The assistant secretary met with Foreign Minister Kang Kyung-wha and discussed the economic conflict that started July 4 when Japan imposed restrictions on exports to Korea of three resource materials used in the manufacturing of semiconductors and display panels by Korean tech companies.
The Ministry of Foreign Affairs did not share details over the closed-door meeting between Kang and Stilwell, but they were expected to have exchanged ideas on how to seek a breakthrough in the dispute.
Kang reportedly asked for Washington to play a more active role in the dispute, as the issue could damage the trilateral alliance among Seoul, Washington and Tokyo.
“The U.S. has a deep sense of concern that the status quo is not doing any good for any of the three allies, and if the situation drags on, a third-party country may benefit from the dispute,” an official from the foreign ministry said, adding that Kang may have expressed such a concern to Stilwell.
“But Washington remains candid in its position that it cannot side with any party, as both countries are close allies,” the official said.
After the conflict started, the U.S. expressed concern that the dispute could create a crack in the alliance between two of its key Asian security allies.
Washington, however, has yet to take steps to settle the dispute, and instead, kept a low-profile apparently amid worries that any hasty action may deteriorate the status quo.
Stilwell said Washington was looking for its two allies to come up with a diplomatic solution to their dispute. However, he did not give further details to reporters as he left the ministry after his talks with Kang.
“The truth is no significant issue in this region can be resolved without cooperation between our two allies, Korea and Japan,” he said.
“The U.S. places great priority on strengthening relations between the U.S. and our two close allies, and we had a great discussion,” Stilwell said.
“We, by just virtue of alliance will engage in all issues deal with U.S. and Korea,” he said.
Park Won-gon, a professor of international relations at Handong Global University, said the top priority to resolve the trade conflict lies in the resumption of dialogue between the two countries.
“The government needs to seek a way to resolve historical disputes with Japan via dialogue,” Park said.
The dispute started last year when Korea’s Supreme Court ruled that Japanese companies should compensate Koreans mobilized to work for them during Japan’s colonial rule of the Korean Peninsula.

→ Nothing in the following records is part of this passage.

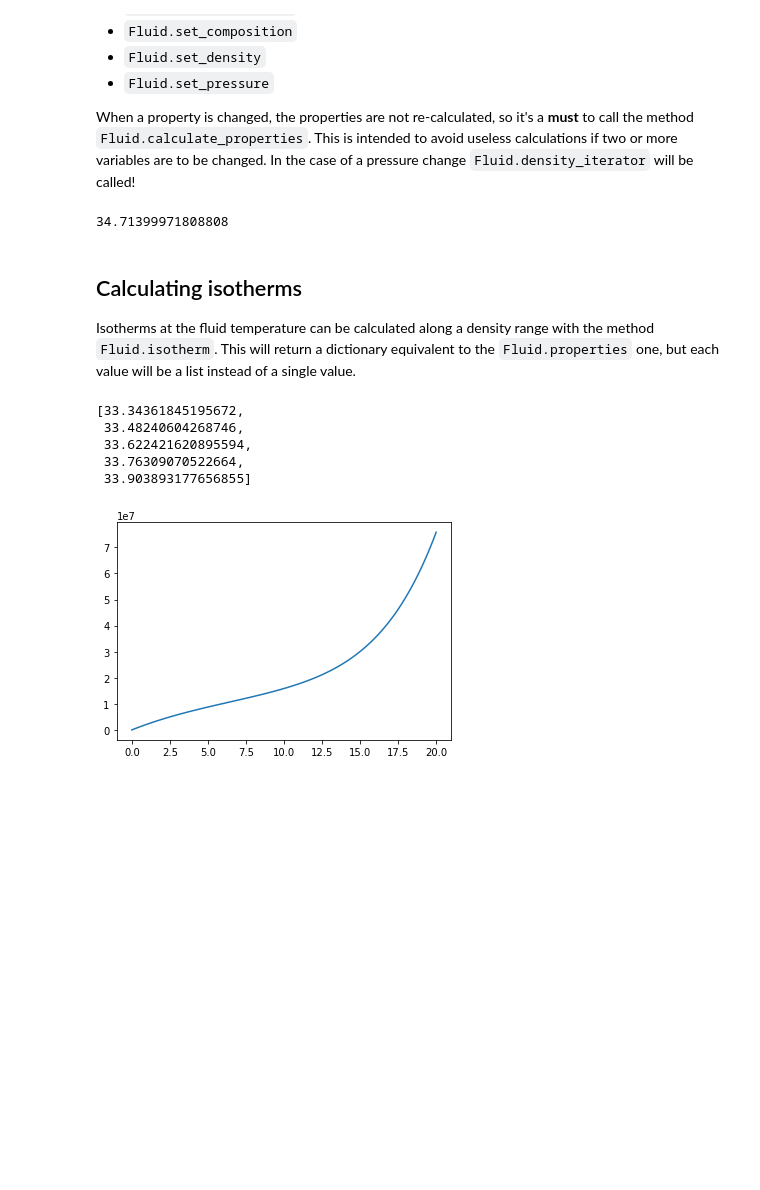
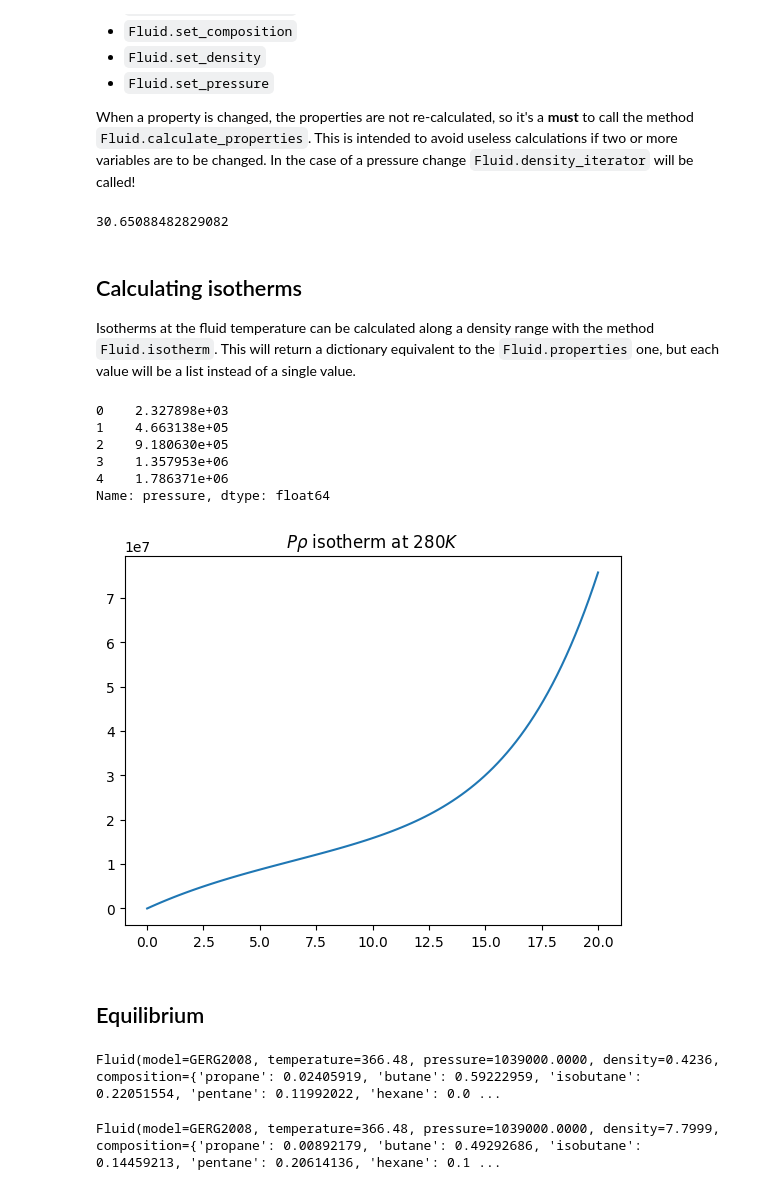
Before and after one commit to fedebenelli/PyForFluids, a Jupyter notebook: docs/source/tutorial.ipynb, the cells around one changed output. Cells and saved outputs as stored; diff of their text form; code cells hidden in the pictures; blank space fills up the shorter version.

```diff
--- a/docs/source/tutorial.ipynb
+++ b/docs/source/tutorial.ipynb
@@ -86,9 +88,9 @@ fluid.set_density(2)
 
 fluid.calculate_properties()
 # %%
-fluid['cv']
+fluid['isochoric_heat']
 # %% [output]
-34.71399971808808
+30.65088482829082
 # %% [markdown]
 ## Calculating isotherms
 
@@ -97,15 +99,20 @@ Isotherms at the fluid temperature can be calculated along a density range with
 density_range = np.linspace(0.001, 20, 100)
 isotherm = fluid.isotherm(density_range)
 # %%
-isotherm['cv'][:5]
+isotherm['pressure'][:5]
 # %% [output]
-[33.34361845195672,
- 33.48240604268746,
- 33.622421620895594,
- 33.76309070522664,
- 33.903893177656855]
+0    2.327898e+03
+1    4.663138e+05
+2    9.180630e+05
+3    1.357953e+06
+4    1.786371e+06
+Name: pressure, dtype: float64
 # %%
-plt.plot(density_range, isotherm['p'])
+plt.title(r'$P\rho$ isotherm at 280$K$')
+
+plt.plot(density_range, isotherm['pressure'])
 plt.show()
 # %% [output]
-[figure, old version]
+[figure, new version]
+# %% [markdown]
+## Equilibrium
@@ -111,0 +134,8 @@ plt.show()
+# %%
+vapor
+# %% [output]
+Fluid(model=GERG2008, temperature=366.48, pressure=1039000.0000, density=0.4236, composition={'propane': 0.02405919, 'butane': 0.59222959, 'isobutane': 0.22051554, 'pentane': 0.11992022, 'hexane': 0.0 ...
+# %%
+liquid
+# %% [output]
+Fluid(model=GERG2008, temperature=366.48, pressure=1039000.0000, density=7.7999, composition={'propane': 0.00892179, 'butane': 0.49292686, 'isobutane': 0.14459213, 'pentane': 0.20614136, 'hexane': 0.1 ...
```
Also changed, not shown: parts of 26 cells of this notebook, 11 other files.
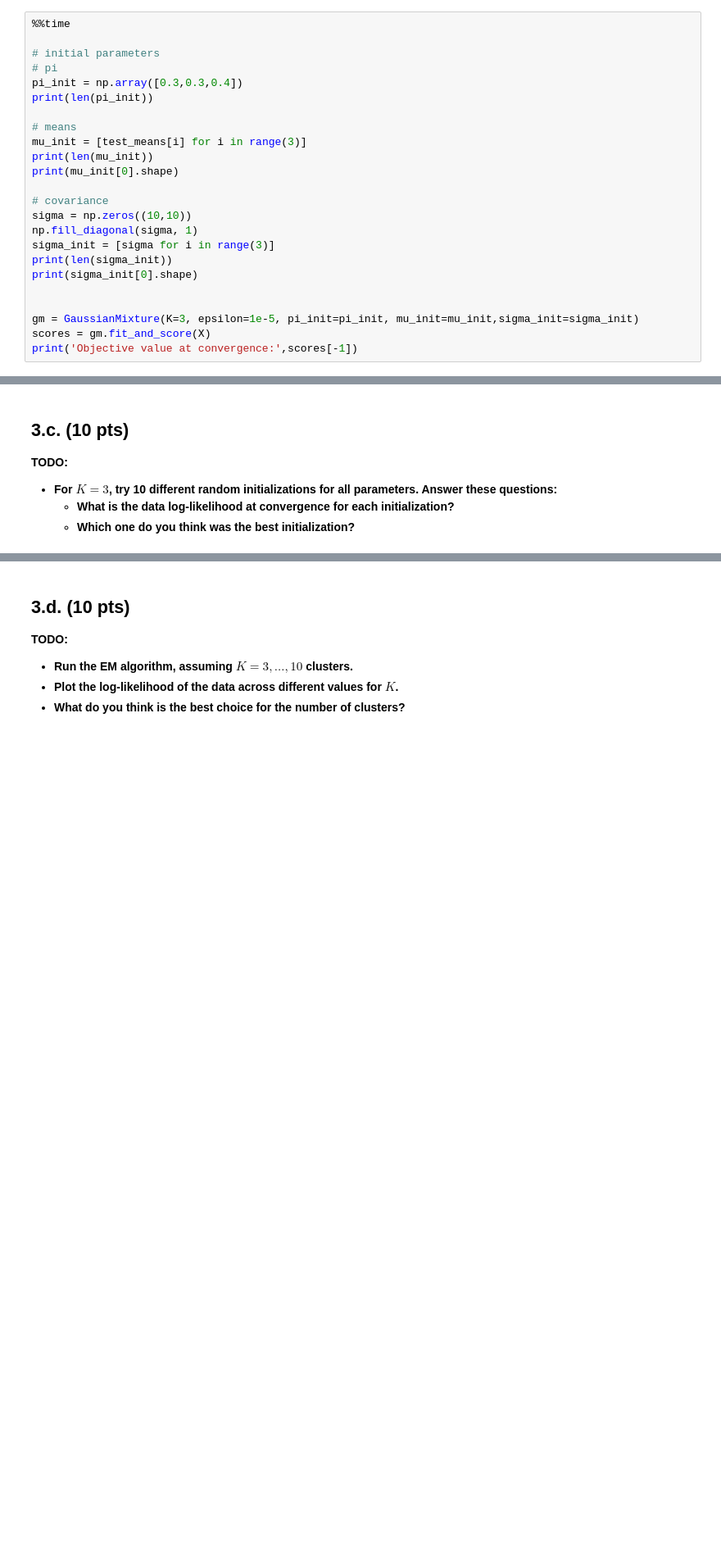
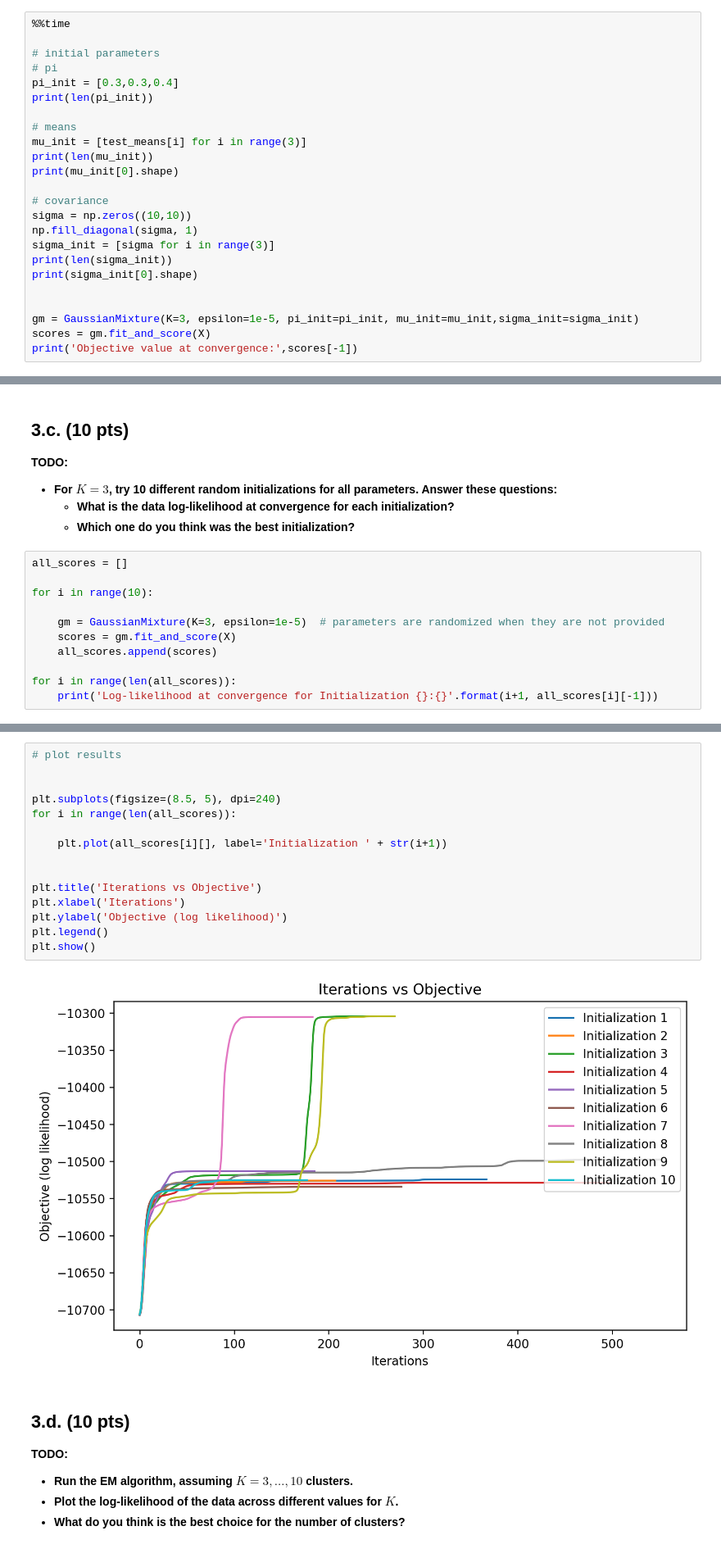
Before and after one commit to ryanquinnnelson/CMU-02620-HW3, a Jupyter notebook: HW3_ryann.ipynb, the cells around one changed output, grey strips where cells are left out. Shown: that part at 82% size. Drawn from its saved outputs; the diff is of its cells as text; blank space fills up the shorter version.

```diff
--- a/HW3_ryann.ipynb
+++ b/HW3_ryann.ipynb
@@ -458,7 +460,7 @@ print(test_means.shape)
 
 # initial parameters
 # pi
-pi_init = np.array([0.3,0.3,0.4])
+pi_init = [0.3,0.3,0.4]
 print(len(pi_init))
 
 # means
@@ -506,3 +513,14 @@ plt.show()
 - **For $K = 3$, try 10 different random initializations for all parameters. Answer these questions:**
     - **What is the data log-likelihood at convergence for each initialization?**
     - **Which one do you think was the best initialization?**
+# %%
+all_scores = []
+
+for i in range(10):
+
+    gm = GaussianMixture(K=3, epsilon=1e-5)  # parameters are randomized when they are not provided
+    scores = gm.fit_and_score(X)
+    all_scores.append(scores)
+
+for i in range(len(all_scores)):
+    print('Log-likelihood at convergence for Initialization {}:{}'.format(i+1, all_scores[i][-1]))
@@ -509,3 +548,20 @@ plt.show()
+# %%
+# plot results
+
+
+plt.subplots(figsize=(8.5, 5), dpi=240)
+for i in range(len(all_scores)):
+
+    plt.plot(all_scores[i][], label='Initialization ' + str(i+1))
+
+
+plt.title('Iterations vs Objective')
+plt.xlabel('Iterations')
+plt.ylabel('Objective (log likelihood)')
+plt.legend()
+plt.show()
+# %% [output]
+[figure, added]
 # %% [markdown]
 ## 3.d. (10 pts)
 **TODO:**
```
Also changed, not shown: parts of 5 cells of this notebook, 1 other file.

Japan expressed fierce opposition to the rulings and called for the issue to be referred to an international arbitration panel. But on Tuesday, the Korean government rejected this, further clouding the outlook for an earlier settlement of the dispute.
The professor said Korea, however, should not “unilaterally reject” the proposal from Japan when concerns are growing that Tokyo may take additional retaliatory measures.
“In some cases, the government should choose to put more priority on the national interest,” Park said. “Currently, the best-case scenario for Korea is to resume talks on the historical issues with Japan and seek a diplomatic solution.”